Younger Generations Are Bolder In Salary Negotiations Than Older Colleagues

Younger Generations

50% of Gen Z and millennials admitting to “ghosting” an employer for a higher paying job opportunity

What younger generations want from a new job? People say they are hoppers always look for and change jobs. Job sectors can clearly see a few shifts in the way workers think about compensation. While salary has always been a top concern, they are getting increasingly more strategic and assertive in their approach towards the pay scale.

In this reality of the tight job market, employers are required to be more aware of their compensation offerings in order to stay competitive. The first step for them is to determine where they stand in comparison to industry salary standards. Randstad US 2020 Salary Guide can help employers to understand and do this in a better way.

Obsessed for pay scale

Recently, Randstad US conducted Randstad 2020 U.S. Compensation Insights survey, which unveiled the sentiments of American workers on salary negotiations and how fairly they believe they’re paid.

The survey found Gen Z and millennials are much bolder in their approach to salary negotiations than their older colleagues. In fact, nearly 60 percent reported they have leveraged a potential job offer as a negotiation tactic for a higher salary at their current companies — a stark contrast to just 48 percent of Gen X and 29 percent of baby boomers.

The survey revealed younger generations are more likely to be unpredictable in their actions after accepting job offers, with 50 percent of Gen Z and millennials admitting to “ghosting” an employer for a higher paying job opportunity elsewhere.

Other insights from the survey include:

Compensation remains a key factor in employee retention, especially for younger generations

  • 74% of millennials expect a pay raise every year in order to stay at their companies, versus 62% of boomers and 66% overall.
  • 40% say they’ve only ever received a raise if they’ve asked for one, but this number is higher among younger employees (55 percent of Gen Z and 59% of millennials) than older ones (26% of boomers).
  • 76% overall say their compensation is sufficient to make them stay in their current role for the next 12 months.

All employees (despite age) desire greater pay transparency

  • 55% say their companies do not publish pay information for each role, and 60% say they wish their employers would make that information available across the company.
  • 54% say they aren’t clear on how pay increases or bonuses are calculated at their company.
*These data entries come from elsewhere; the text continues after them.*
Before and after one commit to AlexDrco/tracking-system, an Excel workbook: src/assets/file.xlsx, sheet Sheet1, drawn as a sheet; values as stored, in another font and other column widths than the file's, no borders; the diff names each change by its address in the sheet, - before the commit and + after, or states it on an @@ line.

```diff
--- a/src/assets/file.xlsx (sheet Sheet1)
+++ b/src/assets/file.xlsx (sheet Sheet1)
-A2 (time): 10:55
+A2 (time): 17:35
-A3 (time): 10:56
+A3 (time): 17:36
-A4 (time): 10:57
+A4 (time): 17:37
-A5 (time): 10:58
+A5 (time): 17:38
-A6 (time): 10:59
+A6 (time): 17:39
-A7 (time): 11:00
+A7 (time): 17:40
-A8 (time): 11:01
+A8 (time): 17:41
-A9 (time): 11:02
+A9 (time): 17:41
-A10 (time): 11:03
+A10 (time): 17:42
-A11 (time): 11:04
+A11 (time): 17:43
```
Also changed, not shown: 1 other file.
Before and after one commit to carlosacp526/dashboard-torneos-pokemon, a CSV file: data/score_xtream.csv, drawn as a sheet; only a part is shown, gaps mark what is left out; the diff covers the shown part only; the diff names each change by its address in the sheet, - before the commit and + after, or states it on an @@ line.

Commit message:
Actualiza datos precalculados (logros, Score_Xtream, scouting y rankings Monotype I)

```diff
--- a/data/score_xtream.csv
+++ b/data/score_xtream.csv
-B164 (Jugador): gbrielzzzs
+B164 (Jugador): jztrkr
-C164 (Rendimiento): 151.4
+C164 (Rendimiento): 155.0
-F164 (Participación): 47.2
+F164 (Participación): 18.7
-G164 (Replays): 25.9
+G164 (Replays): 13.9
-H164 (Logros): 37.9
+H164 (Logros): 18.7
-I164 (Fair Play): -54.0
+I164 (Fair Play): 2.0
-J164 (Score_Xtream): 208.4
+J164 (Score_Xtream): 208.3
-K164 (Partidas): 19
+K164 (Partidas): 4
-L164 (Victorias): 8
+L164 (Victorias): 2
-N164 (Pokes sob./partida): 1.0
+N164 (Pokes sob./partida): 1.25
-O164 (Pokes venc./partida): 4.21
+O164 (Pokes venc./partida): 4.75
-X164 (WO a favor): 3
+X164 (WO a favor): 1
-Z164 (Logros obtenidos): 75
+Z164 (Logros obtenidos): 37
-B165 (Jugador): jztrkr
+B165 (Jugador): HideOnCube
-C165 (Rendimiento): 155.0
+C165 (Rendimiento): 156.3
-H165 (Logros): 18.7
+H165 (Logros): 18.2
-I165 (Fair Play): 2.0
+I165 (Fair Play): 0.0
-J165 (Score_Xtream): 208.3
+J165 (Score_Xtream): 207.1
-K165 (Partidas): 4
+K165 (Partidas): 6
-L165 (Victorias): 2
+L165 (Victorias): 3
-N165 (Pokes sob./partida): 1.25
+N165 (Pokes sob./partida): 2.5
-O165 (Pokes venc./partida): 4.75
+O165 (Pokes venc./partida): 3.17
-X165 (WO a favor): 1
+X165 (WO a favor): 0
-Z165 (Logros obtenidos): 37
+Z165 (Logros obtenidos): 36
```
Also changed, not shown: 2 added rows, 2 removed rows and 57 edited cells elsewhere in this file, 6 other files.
There is still room for improvement in achieving gender pay equality

  • 51% of women report they’re considering leaving their jobs because they believe they’re underpaid.
  • 60% of women have never negotiated their pay, compared to just 48% of men.
  • 72% of women versus 59%t of men say they would make a lateral move to a different company just to receive a salary jump they wouldn’t get if they stayed at their current company.